- [SUPPLIED MATERIAL]:

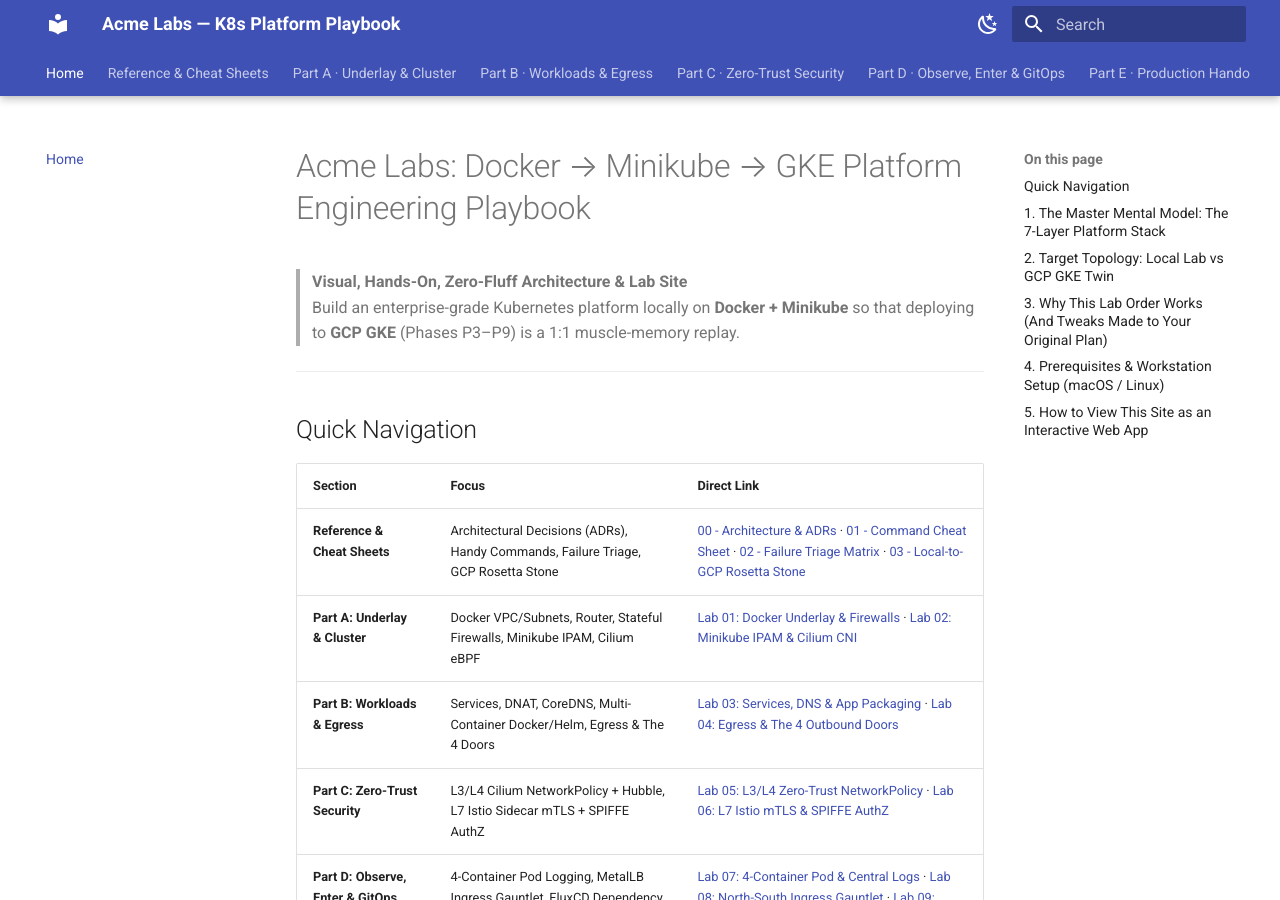
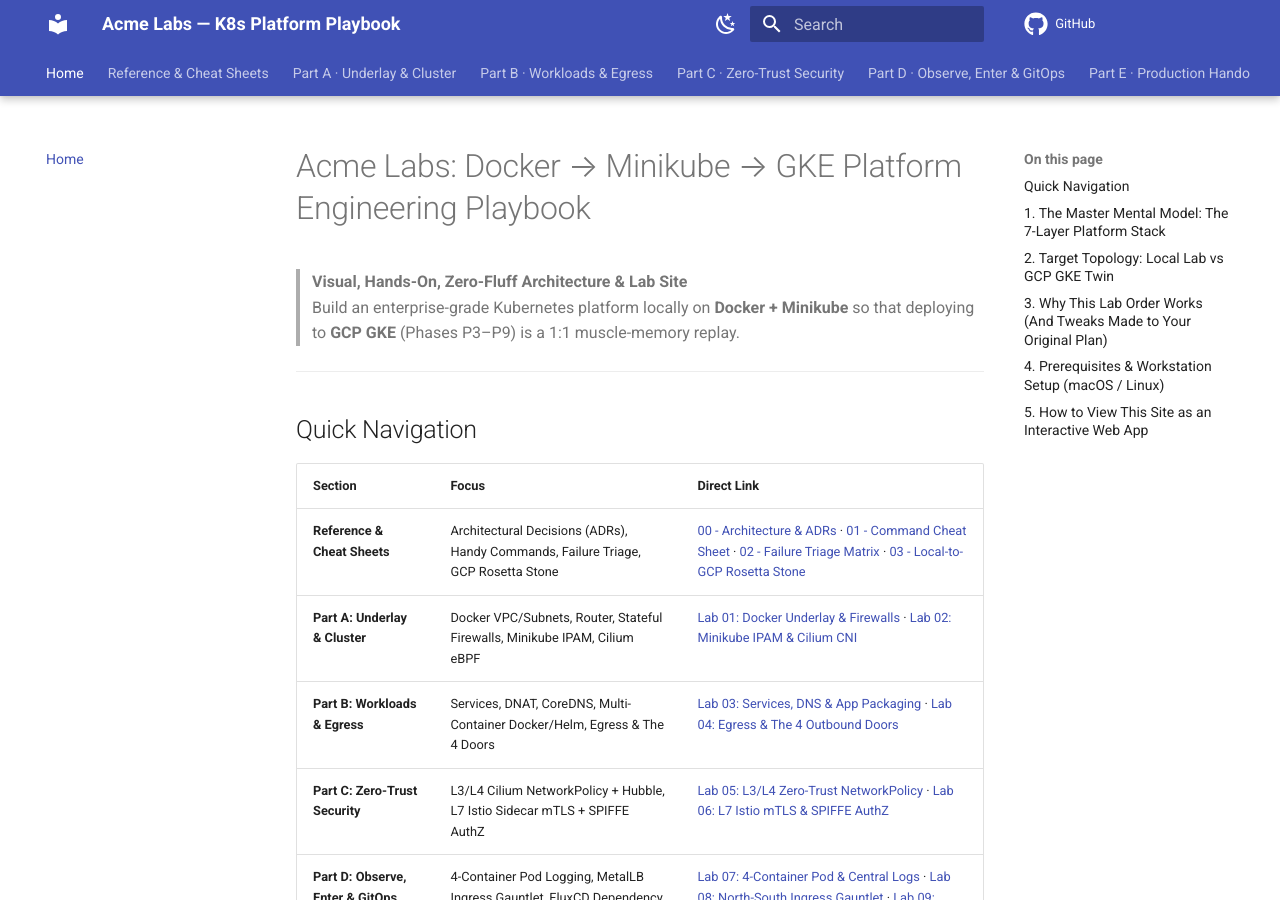
Before and after one commit to nitinkc/KubernetesConcepts, an MkDocs documentation site: the page built from docs/index.md, in a window 1280 px wide and 900 px high. Built offline with MkDocs 1.6.1 and Material for MkDocs 9.7.7, drawn with Linux system fonts in a browser that asks for light colours; comment, search, counter and statistics services are not loaded.

Commit message:
Update mkdocs.yml

```diff
--- a/mkdocs.yml
+++ b/mkdocs.yml
@@ -2,7 +2,7 @@
 site_description: Hands-on Docker, Minikube & GKE platform engineering labs (network-first, diagram-driven)
 docs_dir: docs
 site_url: https://nitinkc.github.io/KubernetesConcepts
-github_url: https://github.com/nitinkc/DevOpsLearning
+repo_url: https://github.com/nitinkc/DevOpsLearning
 
 theme:
   name: material
@@ -39,6 +39,8 @@
       toggle:
         icon: material/weather-sunny
         name: Switch to light mode
+  icon:
+    repo: fontawesome/brands/github
 
 plugins:
   - search:
```
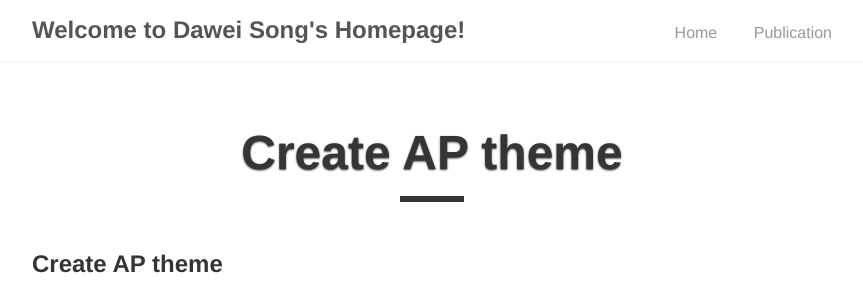
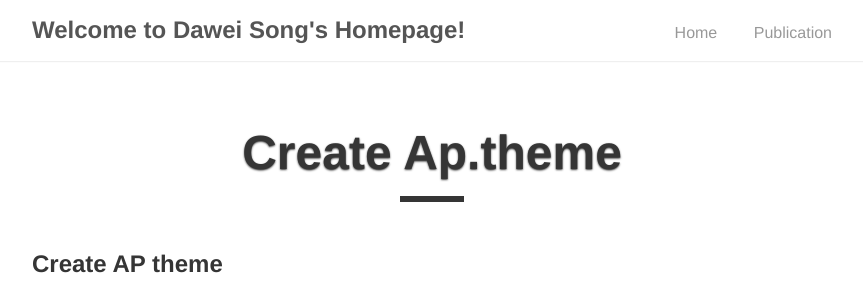
Before and after one commit to songxijuan/home, a Jekyll site: the page built from _posts/2018-03-25-create-ap.theme.md, in a window 1280 px wide. Shown: the top 298 px of the page, without its empty margins (208-1071 px from the left). Built offline with Jekyll 4.4.1, drawn with Linux system fonts in a browser that asks for light colours; our own code applies the rules of GitHub Pages for plain Markdown files; some of the changed lines change nothing that is shown.

Commit message:
Update 2018-03-25-create-ap.theme.md

```diff
--- a/_posts/2018-03-25-create-ap.theme.md
+++ b/_posts/2018-03-25-create-ap.theme.md
@@ -1,10 +1,5 @@
----
-layout: post
-title:  "Create AP theme"
-info: "Create About/Portfolio theme"
-tech : "ruby, jekyll"
-type: Toy
----
+
+
 
 ## Create AP theme
 This is about the ap project.
```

- [WHAT TO WORK ON]: Print the complete listing exactly as it stands, without its pictures.

- [SOLUTION TO THIS PROBLEM]:
Before and after one commit to nitinkc/KubernetesConcepts, an MkDocs documentation site: the page built from docs/index.md, in a window 1280 px wide and 900 px high. Built offline with MkDocs 1.6.1 and Material for MkDocs 9.7.7, drawn with Linux system fonts in a browser that asks for light colours; comment, search, counter and statistics services are not loaded.

Commit message:
Update mkdocs.yml

```diff
--- a/mkdocs.yml
+++ b/mkdocs.yml
@@ -2,7 +2,7 @@
 site_description: Hands-on Docker, Minikube & GKE platform engineering labs (network-first, diagram-driven)
 docs_dir: docs
 site_url: https://nitinkc.github.io/KubernetesConcepts
-github_url: https://github.com/nitinkc/DevOpsLearning
+repo_url: https://github.com/nitinkc/DevOpsLearning
 
 theme:
   name: material
@@ -39,6 +39,8 @@
       toggle:
         icon: material/weather-sunny
         name: Switch to light mode
+  icon:
+    repo: fontawesome/brands/github
 
 plugins:
   - search:
```
Before and after one commit to songxijuan/home, a Jekyll site: the page built from _posts/2018-03-25-create-ap.theme.md, in a window 1280 px wide. Shown: the top 298 px of the page, without its empty margins (208-1071 px from the left). Built offline with Jekyll 4.4.1, drawn with Linux system fonts in a browser that asks for light colours; our own code applies the rules of GitHub Pages for plain Markdown files; some of the changed lines change nothing that is shown.

Commit message:
Update 2018-03-25-create-ap.theme.md

```diff
--- a/_posts/2018-03-25-create-ap.theme.md
+++ b/_posts/2018-03-25-create-ap.theme.md
@@ -1,10 +1,5 @@
----
-layout: post
-title:  "Create AP theme"
-info: "Create About/Portfolio theme"
-tech : "ruby, jekyll"
-type: Toy
----
+
+
 
 ## Create AP theme
 This is about the ap project.
```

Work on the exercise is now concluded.